WHAT THE TASK REQUIRES | Present the lines below again, exactly as they stand.

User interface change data
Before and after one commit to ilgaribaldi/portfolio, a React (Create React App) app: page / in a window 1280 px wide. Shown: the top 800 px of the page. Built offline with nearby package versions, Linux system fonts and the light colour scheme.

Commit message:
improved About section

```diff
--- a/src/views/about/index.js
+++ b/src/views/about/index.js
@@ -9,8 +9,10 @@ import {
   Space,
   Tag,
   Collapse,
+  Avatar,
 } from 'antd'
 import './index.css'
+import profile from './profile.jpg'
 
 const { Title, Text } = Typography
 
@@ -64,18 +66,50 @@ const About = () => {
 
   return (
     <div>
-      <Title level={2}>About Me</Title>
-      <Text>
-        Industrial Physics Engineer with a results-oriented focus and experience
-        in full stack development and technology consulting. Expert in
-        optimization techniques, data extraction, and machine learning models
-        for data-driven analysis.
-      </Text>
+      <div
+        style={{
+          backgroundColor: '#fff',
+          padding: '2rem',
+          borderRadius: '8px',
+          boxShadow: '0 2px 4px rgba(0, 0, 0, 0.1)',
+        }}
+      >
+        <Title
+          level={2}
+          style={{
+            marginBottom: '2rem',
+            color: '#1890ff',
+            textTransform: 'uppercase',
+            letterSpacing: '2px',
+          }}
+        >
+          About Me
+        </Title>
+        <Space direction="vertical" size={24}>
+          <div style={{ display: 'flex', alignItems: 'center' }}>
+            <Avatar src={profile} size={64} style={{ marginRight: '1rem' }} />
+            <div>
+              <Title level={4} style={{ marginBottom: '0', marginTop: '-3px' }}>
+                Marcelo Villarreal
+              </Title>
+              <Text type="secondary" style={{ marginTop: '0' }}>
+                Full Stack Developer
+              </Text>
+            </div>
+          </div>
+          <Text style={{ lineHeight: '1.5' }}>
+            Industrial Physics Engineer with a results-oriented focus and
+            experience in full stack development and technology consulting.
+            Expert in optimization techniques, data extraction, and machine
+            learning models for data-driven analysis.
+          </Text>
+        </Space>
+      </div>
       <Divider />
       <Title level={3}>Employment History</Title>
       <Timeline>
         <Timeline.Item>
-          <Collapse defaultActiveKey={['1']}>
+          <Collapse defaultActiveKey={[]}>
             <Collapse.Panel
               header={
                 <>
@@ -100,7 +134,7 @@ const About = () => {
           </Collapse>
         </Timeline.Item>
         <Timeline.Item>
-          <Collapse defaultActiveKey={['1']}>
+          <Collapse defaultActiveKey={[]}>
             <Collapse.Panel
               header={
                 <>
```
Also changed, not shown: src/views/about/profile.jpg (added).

RESPONSE BELOW |
Before and after one commit to ilgaribaldi/portfolio, a React (Create React App) app: page / in a window 1280 px wide. Shown: the top 800 px of the page. Built offline with nearby package versions, Linux system fonts and the light colour scheme.

Commit message:
improved About section

```diff
--- a/src/views/about/index.js
+++ b/src/views/about/index.js
@@ -9,8 +9,10 @@ import {
   Space,
   Tag,
   Collapse,
+  Avatar,
 } from 'antd'
 import './index.css'
+import profile from './profile.jpg'
 
 const { Title, Text } = Typography
 
@@ -64,18 +66,50 @@ const About = () => {
 
   return (
     <div>
-      <Title level={2}>About Me</Title>
-      <Text>
-        Industrial Physics Engineer with a results-oriented focus and experience
-        in full stack development and technology consulting. Expert in
-        optimization techniques, data extraction, and machine learning models
-        for data-driven analysis.
-      </Text>
+      <div
+        style={{
+          backgroundColor: '#fff',
+          padding: '2rem',
+          borderRadius: '8px',
+          boxShadow: '0 2px 4px rgba(0, 0, 0, 0.1)',
+        }}
+      >
+        <Title
+          level={2}
+          style={{
+            marginBottom: '2rem',
+            color: '#1890ff',
+            textTransform: 'uppercase',
+            letterSpacing: '2px',
+          }}
+        >
+          About Me
+        </Title>
+        <Space direction="vertical" size={24}>
+          <div style={{ display: 'flex', alignItems: 'center' }}>
+            <Avatar src={profile} size={64} style={{ marginRight: '1rem' }} />
+            <div>
+              <Title level={4} style={{ marginBottom: '0', marginTop: '-3px' }}>
+                Marcelo Villarreal
+              </Title>
+              <Text type="secondary" style={{ marginTop: '0' }}>
+                Full Stack Developer
+              </Text>
+            </div>
+          </div>
+          <Text style={{ lineHeight: '1.5' }}>
+            Industrial Physics Engineer with a results-oriented focus and
+            experience in full stack development and technology consulting.
+            Expert in optimization techniques, data extraction, and machine
+            learning models for data-driven analysis.
+          </Text>
+        </Space>
+      </div>
       <Divider />
       <Title level={3}>Employment History</Title>
       <Timeline>
         <Timeline.Item>
-          <Collapse defaultActiveKey={['1']}>
+          <Collapse defaultActiveKey={[]}>
             <Collapse.Panel
               header={
                 <>
@@ -100,7 +134,7 @@ const About = () => {
           </Collapse>
         </Timeline.Item>
         <Timeline.Item>
-          <Collapse defaultActiveKey={['1']}>
+          <Collapse defaultActiveKey={[]}>
             <Collapse.Panel
               header={
                 <>
```
Also changed, not shown: src/views/about/profile.jpg (added).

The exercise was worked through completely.